Not everything has to be recorded, but there is an ephemeral quality to see the moment before and after a very special photograph. Still pictures can create a false sense of reality, and be downright boring, if one chooses to only show people smiling. We tend to take notice when we see imperfections. I love candid stills, especially because people are caught in real situations.
These looping videos should not be long, perhaps only 40 seconds maximum, and there should not be any audio. Continue reading
When it comes to Japanese Cinema, I am quite green in terms of knowing its history and who’s who. Earlier, I stumbled across Takashi Miike’s remake of “HARA-KIRI” and the uneasiness this film has generated among fans and critics of the 1962 original by Masaki Kobayashi. Kobayashi’s classic is the equivalent to Sam Peckinpah’s The Wild Bunch (1969). Miike is no stranger to the revenge genre and his 13 Assassins has had great critical reviews. However, should masterpieces be remade to capitalize on newer technology and bring in a new generation of admirers? The answer should be a resounding yes, but we have seen some horrible reinterpretations. The intentions were noble, but circumstances can create different outcomes.
A great analogy to this is a lightning strike. Lighting happens all the time, but sometimes we witness a lightning bolt that leaves us breathless. A masterpiece is like a lightning bolt, a unique product of circumstance. As a filmmaker, I know how quickly circumstances can change no matter how much planning is involved. Lighting rarely strikes twice so why attempt to try? Continue reading
I am deeply saddened to hear that documentary filmmaker, Tim Hetherington, has been killed in Libya. Hetherington was the co-director of Restrepo, a documentary about a platoon of US soldiers in Afghanistan. He died Wednesday while covering battles between rebels and Libyan government forces in Misrata. He was 40. Misrata is the only rebel held city in western Libya and has been besiged by government troops for the past 2 months. Continue reading
Last Friday, a group of hardcore cinema aficionados gathered to watch Pan’s Labyrinth and Hell Boy 2. Outside, Vancouver Canucks fans were celebrating their second Stanley cup game win over the Chicago Blackhawks. They paraded down Granville and Robson streets, waving hockey jerseys and honking horns as if the second coming was assured.
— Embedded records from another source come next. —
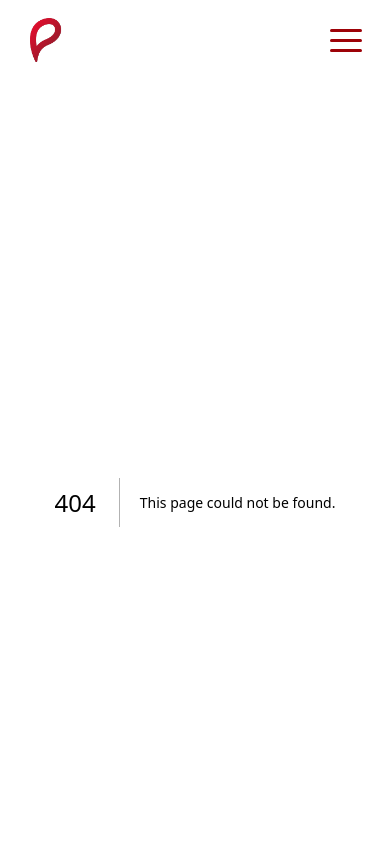
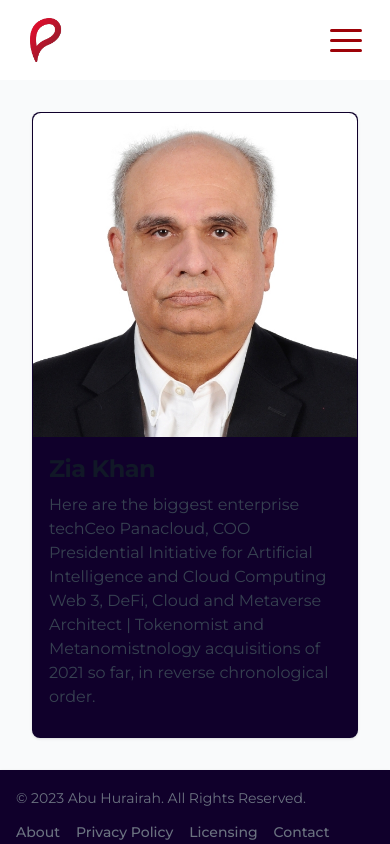
Before and after one commit to AbuHurairah127/NextJs-assigns, a Next.js app in the folder panaverse-ui-new/: page /leaders in a window 390 px wide. Before the commit this address had no page. Shown: the top 844 px of the page. Built offline with nearby package versions, Linux system fonts and the light colour scheme.

Commit message:
blog and leader card ready responsive

```diff
--- a/panaverse-ui-new/src/app/about/page.tsx
+++ b/panaverse-ui-new/src/app/about/page.tsx
@@ -108,8 +108,8 @@ const About = () => {
         <h1 className="text-4xl font-bold w-fit text-center underline-transition">
           Strategic Collaborators
         </h1>{" "}
-        <div className="flex justify-center items-center mt-8">
-          <Image src={panacloudLogo} alt={""} className="w-32 h-20 mr-12" />
+        <div className="flex justify-center items-center mt-8 flex-col lg:flex-row">
+          <Image src={panacloudLogo} alt={""} className="w-32 h-20 lg:mr-12" />
           <Image src={saylaniLogo} alt={""} />
         </div>
       </div>
--- /dev/null
+++ b/panaverse-ui-new/src/app/blog/page.tsx
@@ -0,0 +1,17 @@
+import React from "react";
+
+const page = () => {
+  return (
+    <div className="min-h-screen flex justify-center items-center flex-col bg-gray-50">
+      <h1 className="text-center text-4xl w-fit underline-transition">
+        Blog is under Development.
+      </h1>
+      <p className="p-5">
+        Soon you can enjoy the latest tech news, ways to develop planet scale
+        application and many more tech related things.
+      </p>
+    </div>
+  );
+};
+
+export default page;
--- /dev/null
+++ b/panaverse-ui-new/src/app/leaders/page.tsx
@@ -0,0 +1,12 @@
+import LeaderCard from "@/components/leaderCard/LeaderCard";
+import React from "react";
+
+const page = () => {
+  return (
+    <div className="bg-gray-50 p-8">
+      <LeaderCard />
+    </div>
+  );
+};
+
+export default page;
--- a/panaverse-ui-new/src/components/footer/Footer.tsx
+++ b/panaverse-ui-new/src/components/footer/Footer.tsx
@@ -6,8 +6,12 @@ const Footer = () => {
       <div className="w-full mx-auto max-w-screen-xl p-4 md:flex md:items-center md:justify-between">
         <span className="text-sm text-gray-500 sm:text-center dark:text-gray-400">
           © 2023{" "}
-          <a href="https://flowbite.com/" className="hover:underline">
-            Flowbite™
+          <a
+            href="https://portfolio-v2-abuhurairah127.vercel.app/"
+            target="_blank"
+            className="hover:underline"
+          >
+            Abu Hurairah
           </a>
           . All Rights Reserved.
         </span>
--- /dev/null
+++ b/panaverse-ui-new/src/components/leaderCard/LeaderCard.tsx
@@ -0,0 +1,27 @@
+import Image from "next/image";
+import React from "react";
+import ziaKhan from "./../../assets/ziaKhan.png";
+const LeaderCard = () => {
+  return (
+    <div className="flex flex-col items-center border rounded-lg shadow md:flex-row md:max-w-xl border-[#10002B]/80 bg-[#10002B] ">
+      <Image
+        className="object-cover w-full rounded-t-lg h-full md:h-auto md:w-48 md:rounded-none md:rounded-l-lg"
+        src={ziaKhan}
+        alt=""
+      />
+      <div className="flex flex-col justify-between p-4 leading-normal">
+        <h5 className="mb-2 text-2xl font-bold tracking-tight text-gray-900 dark:text-white">
+          Zia Khan
+        </h5>
+        <p className="mb-3 font-normal text-gray-700 dark:text-gray-400">
+          Here are the biggest enterprise techCeo Panacloud, COO Presidential
+          Initiative for Artificial Intelligence and Cloud Computing Web 3,
+          DeFi, Cloud and Metaverse Architect | Tokenomist and Metanomistnology
+          acquisitions of 2021 so far, in reverse chronological order.
+        </p>
+      </div>
+    </div>
+  );
+};
+
+export default LeaderCard;
--- a/panaverse-ui-new/src/data/NavlinksData.ts
+++ b/panaverse-ui-new/src/data/NavlinksData.ts
@@ -3,7 +3,7 @@ import { ReactNode } from "react";
 export const Links = [
   { name: "About", path: "/about" },
   { name: "Leaders", path: "/leaders" },
-  { name: "Blog", path: "programStructure" },
+  { name: "Blog", path: "/blog" },
   { name: "Web 3.0", path: "programStructure" },
   { name: "Metaverse", path: "programStructure" },
 ];
```
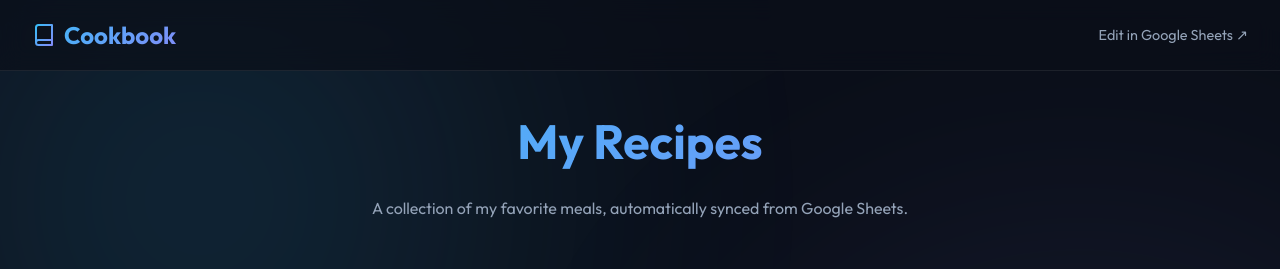
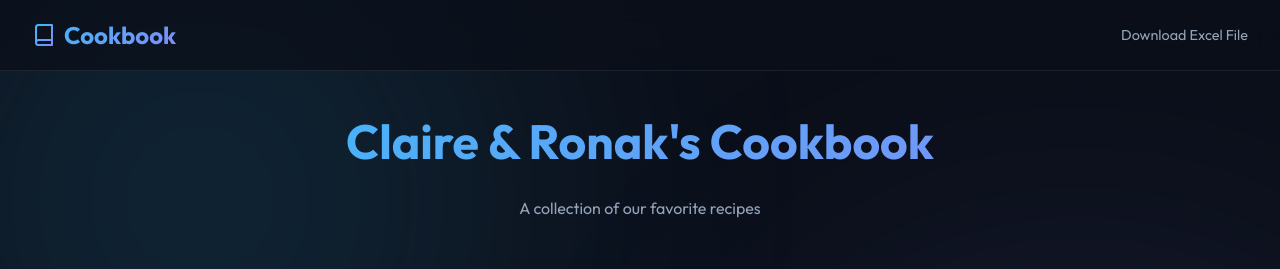
Before and after one commit to ronak-n-desai/cookbook-automation, a Next.js app: page / in a window 1280 px wide. Shown: the top 269 px of the page. Built offline with nearby package versions, Linux system fonts and the light colour scheme; no server answers.

Commit message:
updated README and navbar

```diff
--- a/app/page.js
+++ b/app/page.js
@@ -8,10 +8,10 @@ export default async function Home() {
     <main className="main-content">
       <div style={{ marginBottom: '3rem', textAlign: 'center' }}>
         <h1 style={{ fontSize: '3rem', marginBottom: '1rem', background: 'var(--accent-gradient)', WebkitBackgroundClip: 'text', WebkitTextFillColor: 'transparent' }}>
-          My Recipes
+          Claire & Ronak's Cookbook
         </h1>
         <p style={{ color: 'var(--text-secondary)' }}>
-          A collection of my favorite meals, automatically synced from Google Sheets.
+          A collection of our favorite recipes
         </p>
       </div>
 
--- a/components/Navbar.js
+++ b/components/Navbar.js
@@ -22,7 +22,7 @@ export default function Navbar() {
           rel="noopener noreferrer"
           style={{ fontSize: '0.9rem', color: 'var(--text-secondary)' }}
         >
-          Edit in Google Sheets ↗
+          Download Excel File
         </a>
       </div>
     </nav>
```
Also changed, not shown: 1 other file (tests, documents, lock files or other folders).
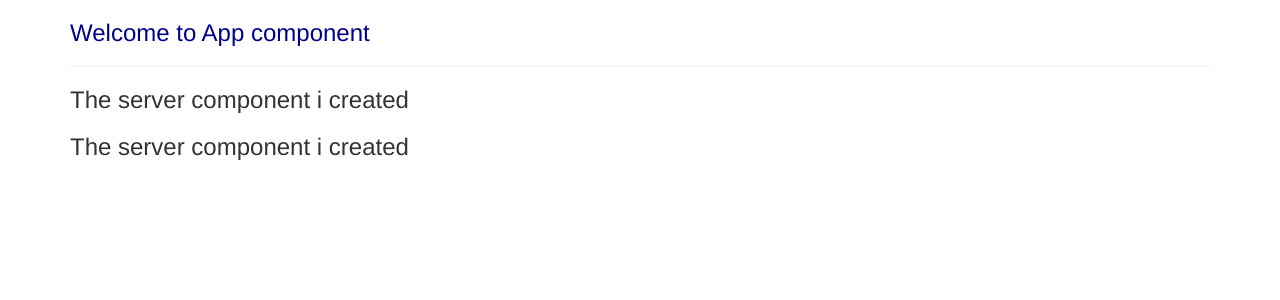
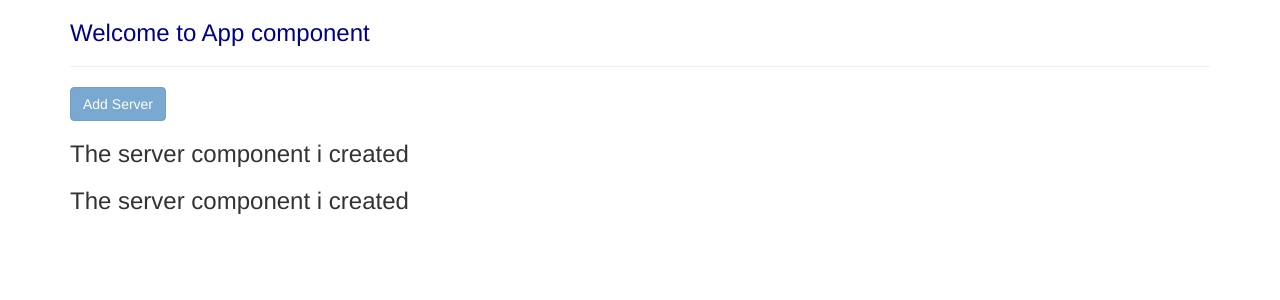
Before and after one commit to HasiruKavishan/Angular, an Angular app in the folder Dev-Angular/: page / in a window 1280 px wide. Shown: the top 300 px of the page. Built offline with nearby package versions, Linux system fonts and the light colour scheme.

Commit message:
Databinding but does not working

```diff
--- a/Dev-Angular/src/app/servers/servers.component.html
+++ b/Dev-Angular/src/app/servers/servers.component.html
@@ -1,2 +1,5 @@
+<button class="btn btn-primary"
+        [disabled]="!allowNewServer">Add Server</button>
+<p> {{ allowNewServer }} </p>
 <app-server></app-server>
 <app-server></app-server>
```
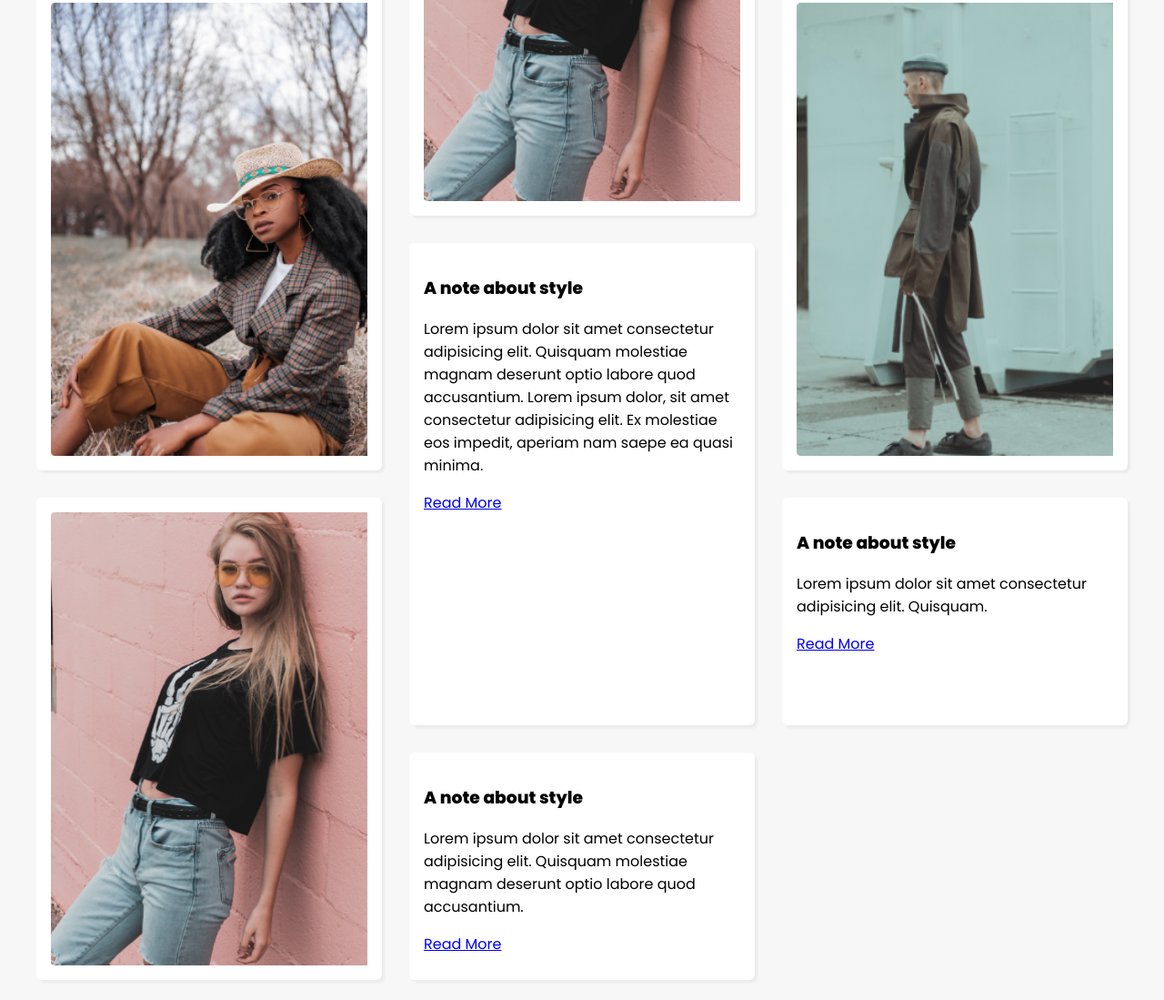
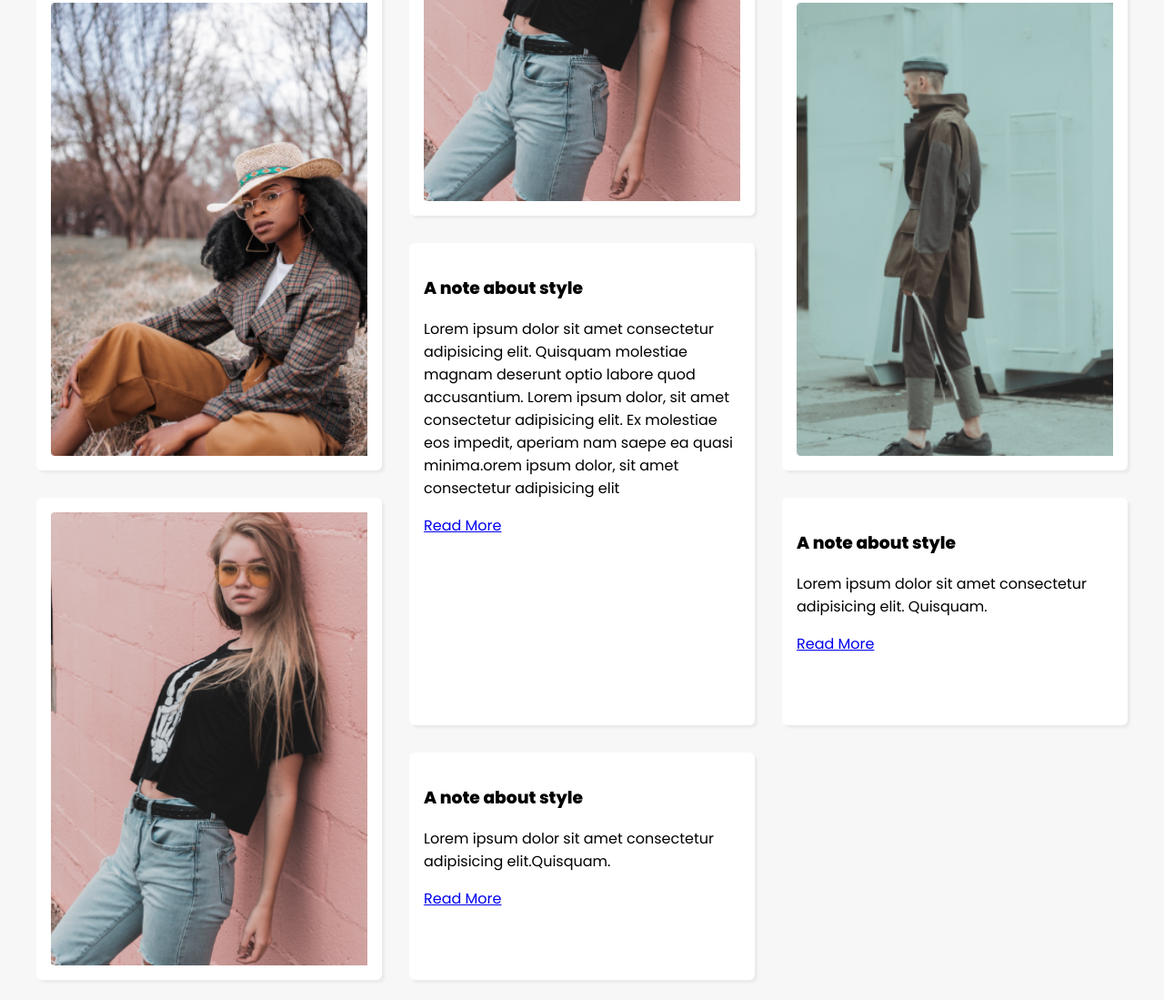
Before and after one commit to Anonymous-025/css, a plain HTML site: page TheNetNinja_CSS_Grids/project003/index.html in a window 1280 px wide. Shown: the part 481-1580 px from the top of the page at 91% size. Drawn offline with Linux system fonts and the light colour scheme.

Commit message:
added more to tall  div para

```diff
--- a/TheNetNinja_CSS_Grids/project003/index.html
+++ b/TheNetNinja_CSS_Grids/project003/index.html
@@ -43,7 +43,8 @@
           Lorem ipsum dolor sit amet consectetur adipisicing elit. Quisquam
           molestiae magnam deserunt optio labore quod accusantium. Lorem ipsum
           dolor, sit amet consectetur adipisicing elit. Ex molestiae eos
-          impedit, aperiam nam saepe ea quasi minima.
+          impedit, aperiam nam saepe ea quasi minima.orem ipsum dolor, sit amet
+          consectetur adipisicing elit
         </p>
         <a href="#">Read More</a>
       </div>
@@ -57,10 +58,7 @@
       </div>
       <div>
         <h3>A note about style</h3>
-        <p>
-          Lorem ipsum dolor sit amet consectetur adipisicing elit. Quisquam
-          molestiae magnam deserunt optio labore quod accusantium.
-        </p>
+        <p>Lorem ipsum dolor sit amet consectetur adipisicing elit.Quisquam.</p>
         <a href="#">Read More</a>
       </div>
     </main>
```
Inside, we watched with nervous excitement because just next to the screen was Oscar Winning cinematographer Guillermo Navarro ready to talk about his films and experiences. Continue reading
William Chang Suk-ping (art director & editor left foreground) is Wong Kar Wai's unsung hero...
Motion picture editors should be raised to the same level as directors in the indie film community. We often hear of a writer given credit for a story or an actor’s breakthrough performance, but rarely do we acknowledge the editor in the same stature. Not only do they have to be on top of every short cut and new software update that comes in, but sometimes they have limited coverage to play with. A film is sometimes salvaged in the editing room.
I went on IMDB to look at motion picture editors of two films that I saw recently, and for some reason they are not listed.
Who was the motion picture editor for Eat, Pray, Love? Why is this person not listed on IMDB? I want to ask the editor why this film was edited the way it was. It doesn’t seem to be edited for yogis or travelers. There were many missed beats in this film and I’d like to know why. For example, there is a moment where Liz Gilbert (Julian Roberts) finally decides to go to bed with Felipe (Javier Bardem) in Bali and it’s a substantial moment for her character. However, the film cuts to the next scene just as the door closes. There was no opportunity to savor the moment between them. Was this the editor’s decision or the director’s?